This question is for testing whether you are a human visitor and to prevent automated spam submissions.

Drug War Issues

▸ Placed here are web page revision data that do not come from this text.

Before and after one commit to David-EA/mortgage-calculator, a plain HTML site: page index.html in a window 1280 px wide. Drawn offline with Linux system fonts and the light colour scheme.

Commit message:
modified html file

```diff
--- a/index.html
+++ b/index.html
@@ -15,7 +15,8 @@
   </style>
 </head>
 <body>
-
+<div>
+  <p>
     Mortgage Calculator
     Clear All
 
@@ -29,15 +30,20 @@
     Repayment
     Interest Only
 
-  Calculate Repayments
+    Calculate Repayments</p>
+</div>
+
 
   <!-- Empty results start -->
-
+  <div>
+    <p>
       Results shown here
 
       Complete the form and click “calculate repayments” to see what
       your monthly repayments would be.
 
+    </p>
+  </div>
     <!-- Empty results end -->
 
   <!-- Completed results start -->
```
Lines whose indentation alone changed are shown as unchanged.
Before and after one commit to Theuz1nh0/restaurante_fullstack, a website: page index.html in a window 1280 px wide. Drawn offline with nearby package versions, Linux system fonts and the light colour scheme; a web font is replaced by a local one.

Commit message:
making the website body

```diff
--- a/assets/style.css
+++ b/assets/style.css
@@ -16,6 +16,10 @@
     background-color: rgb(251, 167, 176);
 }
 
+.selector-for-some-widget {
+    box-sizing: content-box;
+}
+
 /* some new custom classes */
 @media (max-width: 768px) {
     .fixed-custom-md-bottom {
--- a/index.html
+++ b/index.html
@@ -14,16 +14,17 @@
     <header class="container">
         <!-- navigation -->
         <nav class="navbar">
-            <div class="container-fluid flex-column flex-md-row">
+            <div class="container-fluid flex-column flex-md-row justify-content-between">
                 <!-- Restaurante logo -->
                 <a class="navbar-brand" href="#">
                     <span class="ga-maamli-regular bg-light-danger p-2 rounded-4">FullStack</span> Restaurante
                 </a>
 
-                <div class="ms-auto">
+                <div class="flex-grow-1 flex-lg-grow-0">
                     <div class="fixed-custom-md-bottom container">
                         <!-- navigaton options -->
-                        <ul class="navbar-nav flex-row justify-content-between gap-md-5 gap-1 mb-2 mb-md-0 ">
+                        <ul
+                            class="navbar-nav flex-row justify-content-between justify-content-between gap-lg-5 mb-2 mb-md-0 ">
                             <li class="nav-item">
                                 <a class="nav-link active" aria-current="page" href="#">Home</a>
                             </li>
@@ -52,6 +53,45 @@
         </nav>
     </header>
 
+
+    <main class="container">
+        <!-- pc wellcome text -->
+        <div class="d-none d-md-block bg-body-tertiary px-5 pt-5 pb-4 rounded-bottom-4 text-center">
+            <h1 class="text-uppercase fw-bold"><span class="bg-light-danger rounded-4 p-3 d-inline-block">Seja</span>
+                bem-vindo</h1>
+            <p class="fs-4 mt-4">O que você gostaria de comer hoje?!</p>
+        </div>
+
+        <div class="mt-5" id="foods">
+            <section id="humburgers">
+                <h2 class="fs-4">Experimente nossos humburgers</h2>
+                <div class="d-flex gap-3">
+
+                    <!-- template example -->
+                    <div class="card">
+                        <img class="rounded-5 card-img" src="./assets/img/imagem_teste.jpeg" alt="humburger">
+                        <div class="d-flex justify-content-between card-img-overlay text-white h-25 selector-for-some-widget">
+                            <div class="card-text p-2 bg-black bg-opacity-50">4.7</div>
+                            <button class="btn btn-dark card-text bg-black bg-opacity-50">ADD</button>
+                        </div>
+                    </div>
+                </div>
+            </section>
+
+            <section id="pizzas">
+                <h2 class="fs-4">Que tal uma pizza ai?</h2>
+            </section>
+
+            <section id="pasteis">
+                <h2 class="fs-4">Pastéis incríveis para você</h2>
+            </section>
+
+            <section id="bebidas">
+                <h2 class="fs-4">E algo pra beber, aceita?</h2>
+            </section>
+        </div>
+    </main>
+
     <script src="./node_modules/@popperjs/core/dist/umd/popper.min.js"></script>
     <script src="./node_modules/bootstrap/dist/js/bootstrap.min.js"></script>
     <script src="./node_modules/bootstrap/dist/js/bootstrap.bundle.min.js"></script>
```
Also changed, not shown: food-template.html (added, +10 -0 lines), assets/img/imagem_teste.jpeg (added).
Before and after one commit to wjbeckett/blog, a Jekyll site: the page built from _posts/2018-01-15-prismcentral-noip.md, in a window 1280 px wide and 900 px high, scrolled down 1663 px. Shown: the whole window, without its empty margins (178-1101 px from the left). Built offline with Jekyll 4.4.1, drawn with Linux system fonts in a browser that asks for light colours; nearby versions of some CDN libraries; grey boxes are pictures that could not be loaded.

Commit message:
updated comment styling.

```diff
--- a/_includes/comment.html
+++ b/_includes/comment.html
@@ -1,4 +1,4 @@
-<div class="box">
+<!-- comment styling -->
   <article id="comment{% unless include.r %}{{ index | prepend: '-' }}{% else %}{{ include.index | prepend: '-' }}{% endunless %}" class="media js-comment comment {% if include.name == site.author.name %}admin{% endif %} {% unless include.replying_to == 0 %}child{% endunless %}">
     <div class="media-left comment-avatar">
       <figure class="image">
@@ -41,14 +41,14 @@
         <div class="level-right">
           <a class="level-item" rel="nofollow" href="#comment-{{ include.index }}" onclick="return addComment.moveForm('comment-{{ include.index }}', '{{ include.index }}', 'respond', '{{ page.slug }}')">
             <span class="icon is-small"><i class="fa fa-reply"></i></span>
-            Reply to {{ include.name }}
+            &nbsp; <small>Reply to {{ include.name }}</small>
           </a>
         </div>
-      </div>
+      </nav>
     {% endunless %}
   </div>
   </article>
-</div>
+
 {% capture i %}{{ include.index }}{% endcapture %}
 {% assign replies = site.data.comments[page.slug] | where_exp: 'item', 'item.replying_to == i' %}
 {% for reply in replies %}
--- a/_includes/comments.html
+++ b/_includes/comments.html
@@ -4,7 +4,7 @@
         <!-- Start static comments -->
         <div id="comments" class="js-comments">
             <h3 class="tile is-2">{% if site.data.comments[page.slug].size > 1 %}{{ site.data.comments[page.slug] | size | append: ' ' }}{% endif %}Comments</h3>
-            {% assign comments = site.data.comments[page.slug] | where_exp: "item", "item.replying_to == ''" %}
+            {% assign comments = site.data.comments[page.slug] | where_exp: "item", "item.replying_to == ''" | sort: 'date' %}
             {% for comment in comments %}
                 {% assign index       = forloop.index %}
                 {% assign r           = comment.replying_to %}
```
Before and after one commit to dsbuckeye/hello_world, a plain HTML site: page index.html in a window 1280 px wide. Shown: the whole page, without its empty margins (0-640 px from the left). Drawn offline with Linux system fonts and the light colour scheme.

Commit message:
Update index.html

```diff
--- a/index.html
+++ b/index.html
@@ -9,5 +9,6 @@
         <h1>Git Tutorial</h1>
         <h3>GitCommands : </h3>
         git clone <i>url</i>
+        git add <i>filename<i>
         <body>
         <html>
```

Criminal JusticeAsset Forfeiture, Collateral Sanctions (College Aid, Drug Taxes, Housing, Welfare), Court Rulings, Drug Courts, Due Process, Felony Disenfranchisement, Incarceration, Policing (2011 Drug War Killings, 2012 Drug War Killings, 2013 Drug War Killings, 2014 Drug War Killings, 2015 Drug War Killings, 2016 Drug War Killings, 2017 Drug War Killings, Arrests, Eradication, Informants, Interdiction, Lowest Priority Policies, Police Corruption, Police Raids, Profiling, Search and Seizure, SWAT/Paramilitarization, Task Forces, Undercover Work), Probation or Parole, Prosecution, Reentry/Rehabilitation, Sentencing (Alternatives to Incarceration, Clemency and Pardon, Crack/Powder Cocaine Disparity, Death Penalty, Decriminalization, Defelonization, Drug Free Zones, Mandatory Minimums, Rockefeller Drug Laws, Sentencing Guidelines)CultureArt, Celebrities, Counter-Culture, Music, Poetry/Literature, Television, TheaterDrug UseParaphernalia, ViolenceIntersecting IssuesCollateral Sanctions (College Aid, Drug Taxes, Housing, Welfare), Violence, Border, Budgets/Taxes/Economics, Business, Civil Rights, Driving, Economics, Education (College Aid), Employment, Environment, Families, Free Speech, Gun Policy, Human Rights, Immigration, Militarization, Money Laundering, Pregnancy, Privacy (Search and Seizure, Drug Testing), Race, Religion, Science, Sports, Women's IssuesMarijuana PolicyGateway Theory, Hemp, Marijuana -- Personal Use, Marijuana Industry, Medical MarijuanaMedicineMedical Marijuana, Science of Drugs, Under-treatment of PainPublic HealthAddiction, Addiction Treatment (Science of Drugs), Drug Education, Drug Prevention, Drug-Related AIDS/HIV or Hepatitis C, Harm Reduction (Methadone & Other Opiate Maintenance, Needle Exchange, Overdose Prevention, Pill Testing, Safe Injection Sites)Source and Transit CountriesAndean Drug War, Coca, Hashish, Mexican Drug War, Opium ProductionSpecific DrugsAlcohol, Ayahuasca, Cocaine (Crack Cocaine), Ecstasy, Heroin, Ibogaine, ketamine, Khat, Kratom, Marijuana (Gateway Theory, Marijuana -- Personal Use, Medical Marijuana, Hashish), Methamphetamine, New Synthetic Drugs (Synthetic Cannabinoids, Synthetic Stimulants), Nicotine, Prescription Opiates (Fentanyl, Oxycontin), Psilocybin / Magic Mushrooms, Psychedelics (LSD, Mescaline, Peyote, Salvia Divinorum)YouthGrade School, Post-Secondary School, Raves, Secondary School